DIRECTIONS FOR THIS TASK: "amount" is the word to look for; copy each line of the listing where it occurs.

RECORDS TO PROCESS:

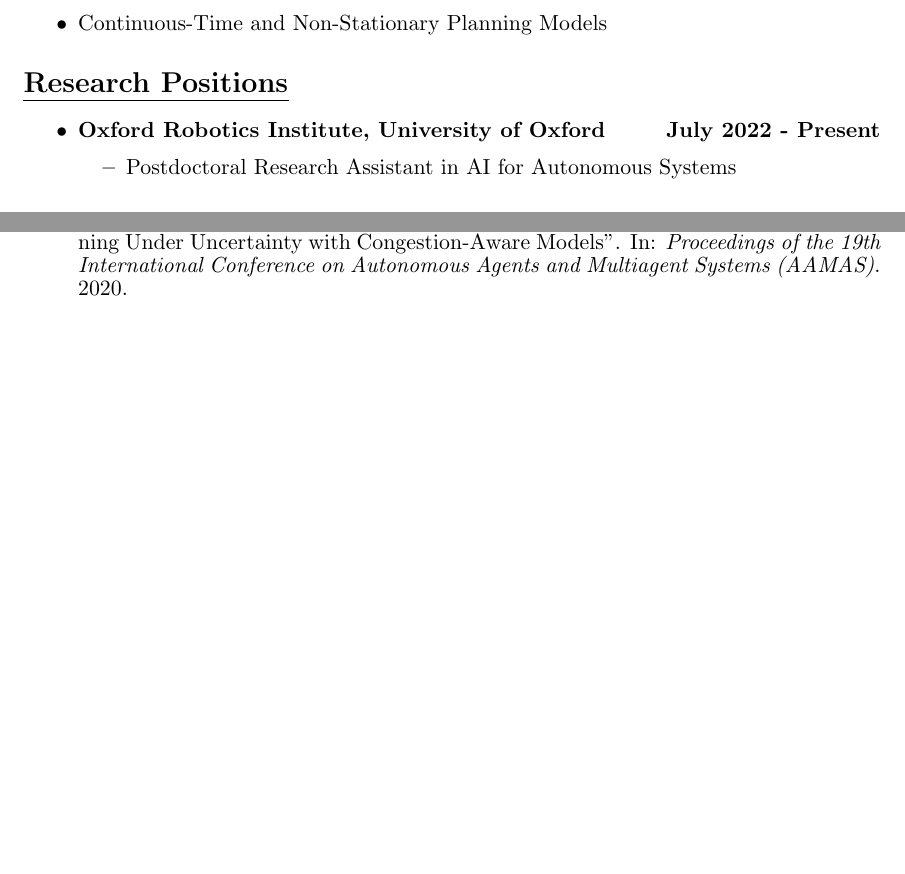
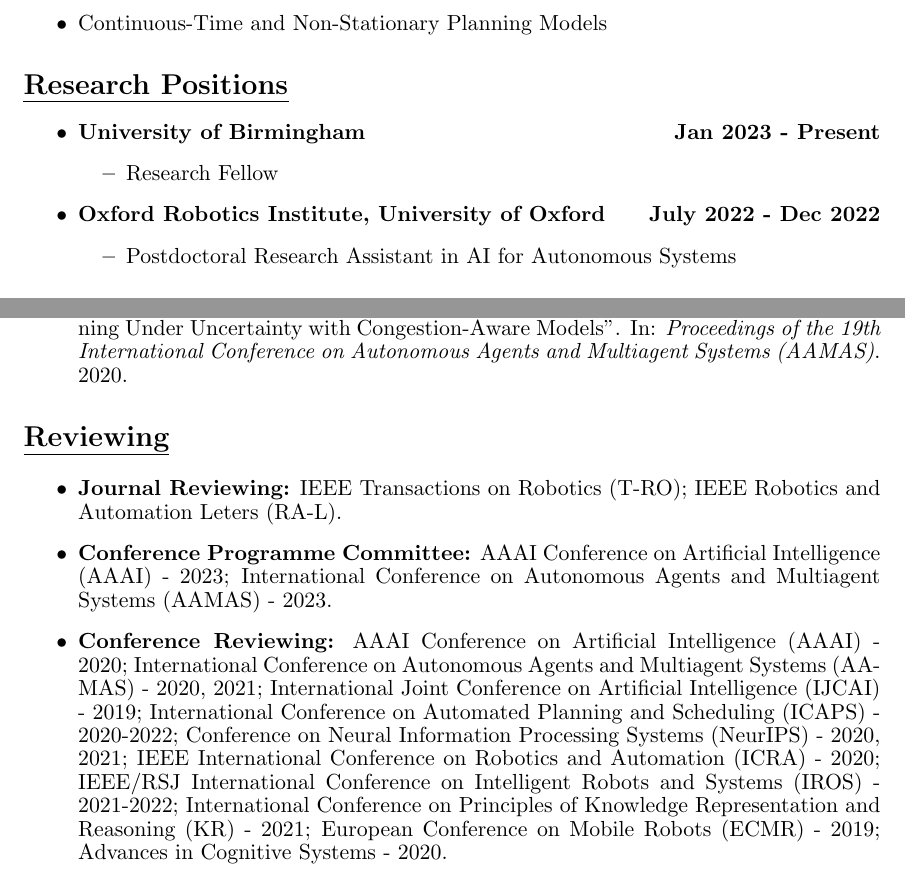
Before and after one commit to charlie1329/CV, a LaTeX CV (CV_Charlie_Street.tex): two parts of pages 1 and 2 of 2 before the commit and two parts of pages 1 and 3 of 3 after it, joined at a grey line, cut so that both start at the same text, the shorter picture padded with empty space. Compiled offline with pdfLaTeX.

Commit message:
Add reviewing to CV

```diff
--- a/CV_Charlie_Street.tex
+++ b/CV_Charlie_Street.tex
@@ -54,7 +54,11 @@
 
 \section*{\uline{Research Positions}}
 \begin{itemize}
-\item \textbf{Oxford Robotics Institute, University of Oxford \hfill July 2022 - Present}
+\item \textbf{University of Birmingham \hfill Jan 2023 - Present}
+\begin{itemize}
+    \item Research Fellow
+\end{itemize}
+\item \textbf{Oxford Robotics Institute, University of Oxford \hfill July 2022 - Dec 2022}
 \begin{itemize}
     \item Postdoctoral Research Assistant in AI for Autonomous Systems
 \end{itemize}
@@ -166,5 +170,12 @@
 \item[\cite{street2021congestion}] \fullcite{street2021congestion}.	\item[\cite{street2020multi}] \fullcite{street2020multi}.
 \end{itemize}
 
+\section*{\underline{Reviewing}}
+\begin{itemize}
+\item \textbf{Journal Reviewing:} IEEE Transactions on Robotics (T-RO); IEEE Robotics and Automation Leters (RA-L).
+\item \textbf{Conference Programme Committee:}  AAAI Conference on Artificial Intelligence (AAAI) - 2023; International Conference on Autonomous Agents and Multiagent Systems (AAMAS) - 2023.
+\item \textbf{Conference Reviewing:} AAAI Conference on Artificial Intelligence (AAAI) - 2020; International Conference on Autonomous Agents and Multiagent Systems (AAMAS) - 2020, 2021; International Joint Conference on Artificial Intelligence (IJCAI) - 2019; International Conference on Automated Planning and Scheduling (ICAPS) - 2020-2022; Conference on Neural Information Processing Systems (NeurIPS) - 2020, 2021; IEEE International Conference on Robotics and Automation (ICRA) - 2020; IEEE/RSJ International Conference on Intelligent Robots and Systems (IROS) - 2021-2022; International Conference on Principles of Knowledge Representation and Reasoning (KR) - 2021; European Conference on Mobile Robots (ECMR) - 2019; Advances in Cognitive Systems - 2020.
+
+\end{itemize}
 
 \end{document}
```
Also changed, not shown: CV_Charlie_Street.pdf.
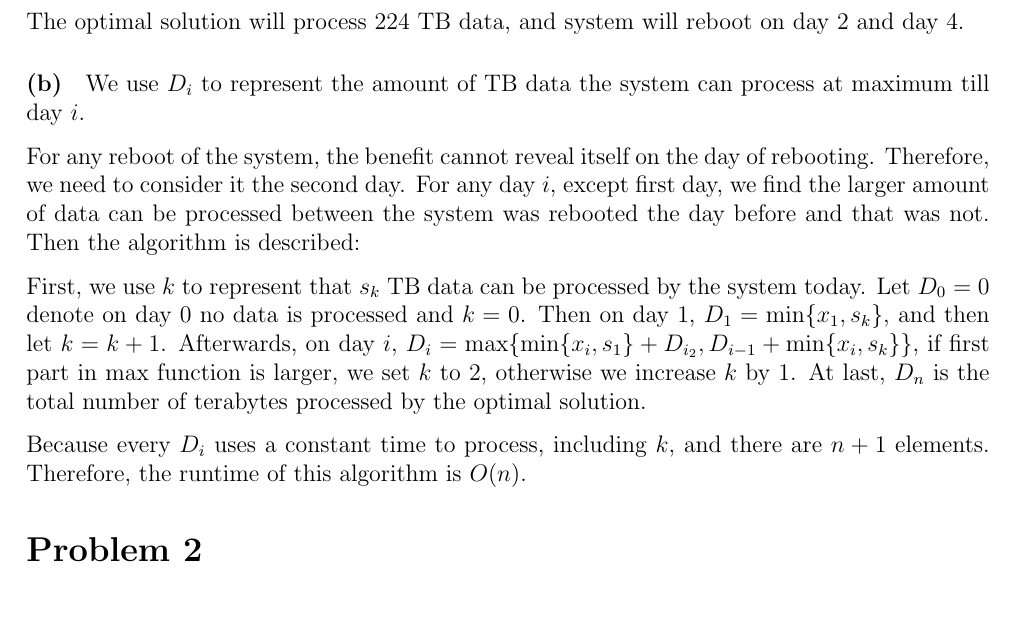
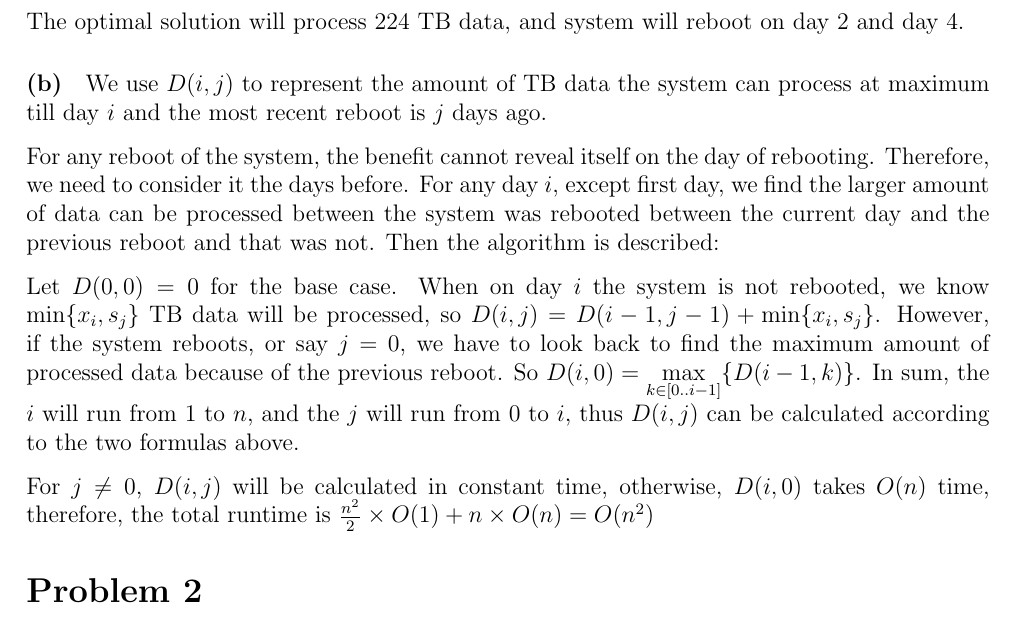
Before and after one commit to lalew/2011fall, a LaTeX problem sheet (cis502/hw/5/hw5.tex): part of page 1 of 3, cut so that both start at the same text. Compiled offline with pdfLaTeX.

Commit message:
cis502.hw5 revised question 1

```diff
--- a/cis502/hw/5/hw5.tex
+++ b/cis502/hw/5/hw5.tex
@@ -28,26 +28,35 @@ The optimal solution will process 224 TB data, and system will reboot on day
 2 and day 4.
 
 \paragraph*{(b)}
-We use $D_i$ to represent the amount of TB data the system can process at
-maximum till day $i$.
+We use $D(i,j)$ to represent the amount of TB data the system can process at
+maximum till day $i$ and the most recent reboot is $j$ days ago.
 
 For any reboot of the system, the benefit cannot reveal itself on the day of
-rebooting. Therefore, we need to consider it the second day. For any
+rebooting. Therefore, we need to consider it the days before. For any
 day $i$, except first day, we find the larger amount of data can be
-processed between the system was rebooted the day before and that was
-not. Then the algorithm is described:
+processed between the system was rebooted between the current day
+and the previous reboot and that was not. Then the algorithm is described:
 
-First, we use $k$ to represent that $s_k$ TB data can be processed by the
-system today. Let $D_0 = 0$ denote on day 0 no data is processed and $k
-= 0$. Then on day 1, $D_1 =\min\{x_1, s_k\}$, and then let $k = k+1$.
-Afterwards, on day $i$, $D_i = \max\{\min\{x_i, s_1\} + D_{i_2}, D_{i-1} +
- \min\{x_i, s_k\}\}$, if first part in $\max$ function is larger, we set $k$ to
- 2, otherwise we increase $k$ by 1. At last, $D_n$ is the total number of
- terabytes processed by the optimal solution.
+Let $D(0,0) = 0$ for the base case. When on day $i$ the system is not
+rebooted, we know $\min\{x_i, s_j\}$ TB data will be processed, so
+$D(i, j) = D(i-1, j-1) + \min\{x_i, s_j\}$. However, if the system reboots,
+or say $j=0$, we have to look back to find the maximum amount of
+processed data because of the previous reboot. So $D(i, 0) =
+\max\limits_{k\in[0..i-1]}\{D(i-1,k)\}$. In sum, the $i$ will run from 1 to
+$n$, and the $j$ will run from 0 to $i$, thus $D(i, j)$ can be calculated
+according to the two formulas above.
 
- Because every $D_i$ uses a constant time to process, including $k$, and
- there are $n+1$ elements. Therefore, the runtime of this algorithm is
- $O(n)$.
+%First, we use $k$ to represent that $s_k$ TB data can be processed by the
+%system today. Let $D_0 = 0$ denote on day 0 no data is processed and $k
+%= 1$. Then on day 1, $D_1 =\min\{x_1, s_k\}$, and then let $k = k+1$.
+%Afterwards, on day $i$, $D_i = \max\{\min\{x_i, s_1\} + D_{i-2}, D_{i-1} +
+% \min\{x_i, s_k\}\}$, if first part in $\max$ function is larger, we set $k$ to
+% 2, otherwise we increase $k$ by 1. At last, $D_n$ is the total number of
+% terabytes processed by the optimal solution.
+
+For $j \neq 0$, $D(i, j)$ will be calculated in constant time, otherwise,
+$D(i,0)$ takes $O(n)$ time, therefore, the total runtime is $\frac{n^2}{2}
+\times O(1) + n \times O(n) = O(n^2)$
 
 \section*{Problem 2}
 For two company $i$, $j$, the rate between them is $r_{ij}$, then for $n_i$
```
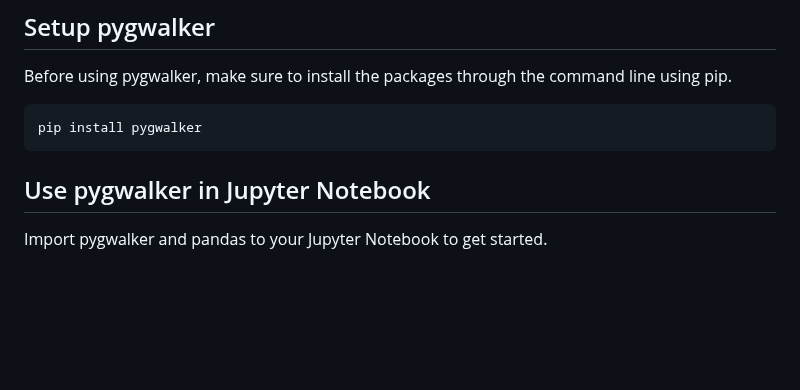
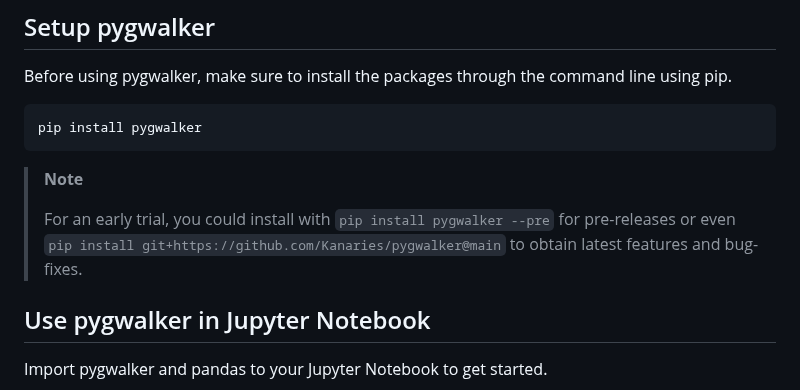
Before and after one commit to Kanaries/pygwalker, a Markdown page: README.md, the part around the change. GitHub-like rendering; blank space fills up the shorter version.

````diff
--- a/README.md
+++ b/README.md
@@ -71,7 +71,9 @@ Before using pygwalker, make sure to install the packages through the command li
 ```bash
 pip install pygwalker
 ```
-
+> **Note**
+>
+> For an early trial, you could install with  `pip install pygwalker --pre` for pre-releases or even `pip install git+https://github.com/Kanaries/pygwalker@main` to obtain latest features and bug-fixes.
 ## Use pygwalker in Jupyter Notebook
 
 Import pygwalker and pandas to your Jupyter Notebook to get started.
````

RESULT OF THIS TASK:
-We use $D_i$ to represent the amount of TB data the system can process at
+We use $D(i,j)$ to represent the amount of TB data the system can process at
 day $i$, except first day, we find the larger amount of data can be
+or say $j=0$, we have to look back to find the maximum amount of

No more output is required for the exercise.